Saved data entries
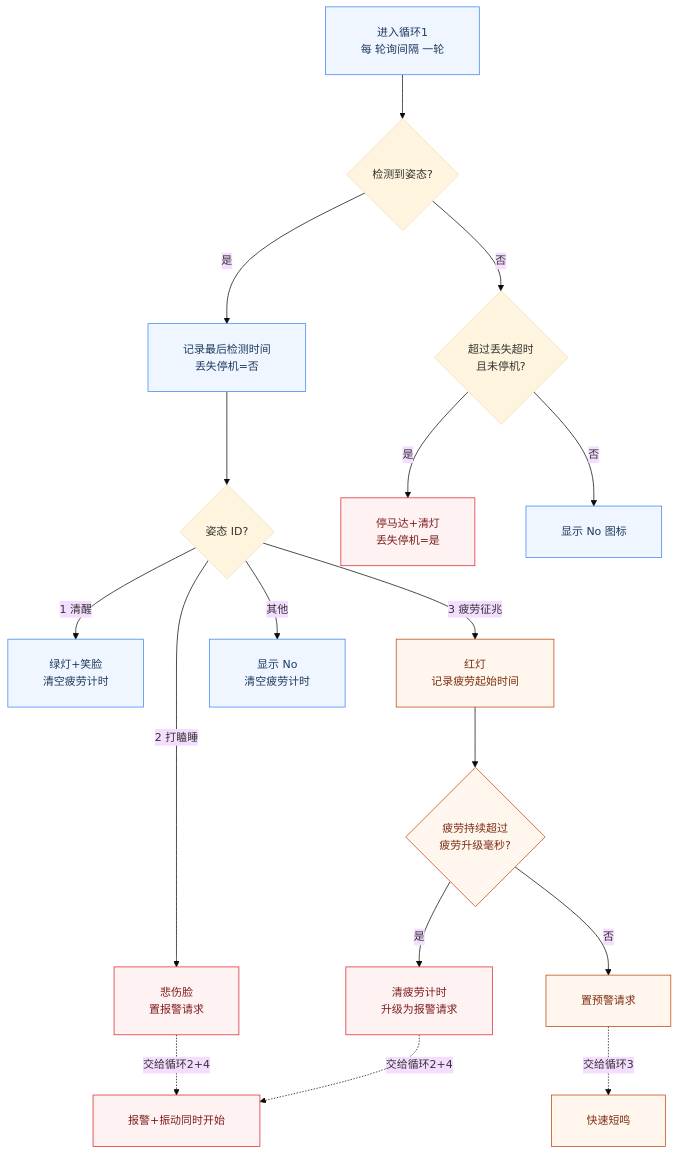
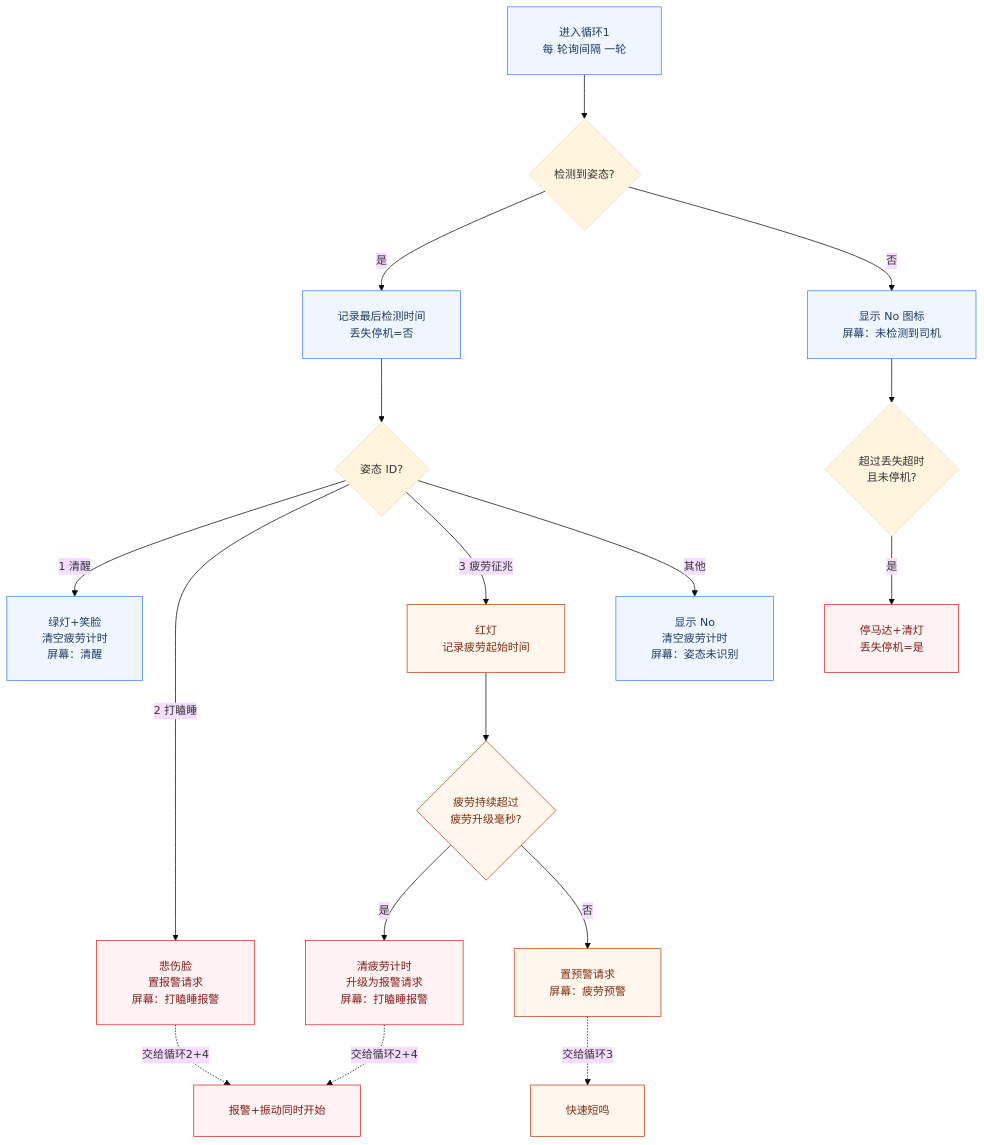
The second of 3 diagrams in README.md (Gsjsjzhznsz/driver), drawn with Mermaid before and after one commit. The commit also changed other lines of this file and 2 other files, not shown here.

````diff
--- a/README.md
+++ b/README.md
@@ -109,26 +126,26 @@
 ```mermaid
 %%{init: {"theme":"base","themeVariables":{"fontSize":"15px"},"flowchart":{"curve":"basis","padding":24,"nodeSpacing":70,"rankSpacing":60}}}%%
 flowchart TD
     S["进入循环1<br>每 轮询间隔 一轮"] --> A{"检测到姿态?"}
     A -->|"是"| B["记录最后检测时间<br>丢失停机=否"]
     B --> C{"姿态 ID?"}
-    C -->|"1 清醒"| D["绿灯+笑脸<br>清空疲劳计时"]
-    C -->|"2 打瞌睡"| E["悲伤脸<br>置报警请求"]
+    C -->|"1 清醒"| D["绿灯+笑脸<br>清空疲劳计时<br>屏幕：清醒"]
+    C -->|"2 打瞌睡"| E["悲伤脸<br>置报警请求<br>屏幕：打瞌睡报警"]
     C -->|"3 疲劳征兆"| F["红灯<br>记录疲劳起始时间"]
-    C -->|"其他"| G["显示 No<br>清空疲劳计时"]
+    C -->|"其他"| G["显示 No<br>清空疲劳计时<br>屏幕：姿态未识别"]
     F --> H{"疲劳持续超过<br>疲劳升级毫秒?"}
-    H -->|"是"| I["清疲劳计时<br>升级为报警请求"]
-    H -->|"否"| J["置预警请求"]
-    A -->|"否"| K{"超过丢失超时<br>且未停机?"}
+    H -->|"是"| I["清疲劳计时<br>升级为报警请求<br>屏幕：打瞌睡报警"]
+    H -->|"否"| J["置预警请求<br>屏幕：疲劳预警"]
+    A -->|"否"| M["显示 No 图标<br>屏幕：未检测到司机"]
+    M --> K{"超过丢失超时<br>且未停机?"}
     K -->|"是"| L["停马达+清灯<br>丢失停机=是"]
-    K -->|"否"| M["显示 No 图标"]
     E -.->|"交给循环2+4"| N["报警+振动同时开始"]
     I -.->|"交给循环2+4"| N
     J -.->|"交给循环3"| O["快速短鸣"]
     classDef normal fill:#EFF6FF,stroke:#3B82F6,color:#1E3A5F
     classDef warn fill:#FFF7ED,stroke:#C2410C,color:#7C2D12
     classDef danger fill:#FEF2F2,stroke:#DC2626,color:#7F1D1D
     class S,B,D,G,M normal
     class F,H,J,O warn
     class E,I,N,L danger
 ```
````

→ **WORK REQUEST**: Your task is an exact printout of the records above, with no pictures.

→ **EXPECTED OUTPUT**:
The second of 3 diagrams in README.md (Gsjsjzhznsz/driver), drawn with Mermaid before and after one commit. The commit also changed other lines of this file and 2 other files, not shown here.

````diff
--- a/README.md
+++ b/README.md
@@ -109,26 +126,26 @@
 ```mermaid
 %%{init: {"theme":"base","themeVariables":{"fontSize":"15px"},"flowchart":{"curve":"basis","padding":24,"nodeSpacing":70,"rankSpacing":60}}}%%
 flowchart TD
     S["进入循环1<br>每 轮询间隔 一轮"] --> A{"检测到姿态?"}
     A -->|"是"| B["记录最后检测时间<br>丢失停机=否"]
     B --> C{"姿态 ID?"}
-    C -->|"1 清醒"| D["绿灯+笑脸<br>清空疲劳计时"]
-    C -->|"2 打瞌睡"| E["悲伤脸<br>置报警请求"]
+    C -->|"1 清醒"| D["绿灯+笑脸<br>清空疲劳计时<br>屏幕：清醒"]
+    C -->|"2 打瞌睡"| E["悲伤脸<br>置报警请求<br>屏幕：打瞌睡报警"]
     C -->|"3 疲劳征兆"| F["红灯<br>记录疲劳起始时间"]
-    C -->|"其他"| G["显示 No<br>清空疲劳计时"]
+    C -->|"其他"| G["显示 No<br>清空疲劳计时<br>屏幕：姿态未识别"]
     F --> H{"疲劳持续超过<br>疲劳升级毫秒?"}
-    H -->|"是"| I["清疲劳计时<br>升级为报警请求"]
-    H -->|"否"| J["置预警请求"]
-    A -->|"否"| K{"超过丢失超时<br>且未停机?"}
+    H -->|"是"| I["清疲劳计时<br>升级为报警请求<br>屏幕：打瞌睡报警"]
+    H -->|"否"| J["置预警请求<br>屏幕：疲劳预警"]
+    A -->|"否"| M["显示 No 图标<br>屏幕：未检测到司机"]
+    M --> K{"超过丢失超时<br>且未停机?"}
     K -->|"是"| L["停马达+清灯<br>丢失停机=是"]
-    K -->|"否"| M["显示 No 图标"]
     E -.->|"交给循环2+4"| N["报警+振动同时开始"]
     I -.->|"交给循环2+4"| N
     J -.->|"交给循环3"| O["快速短鸣"]
     classDef normal fill:#EFF6FF,stroke:#3B82F6,color:#1E3A5F
     classDef warn fill:#FFF7ED,stroke:#C2410C,color:#7C2D12
     classDef danger fill:#FEF2F2,stroke:#DC2626,color:#7F1D1D
     class S,B,D,G,M normal
     class F,H,J,O warn
     class E,I,N,L danger
 ```
````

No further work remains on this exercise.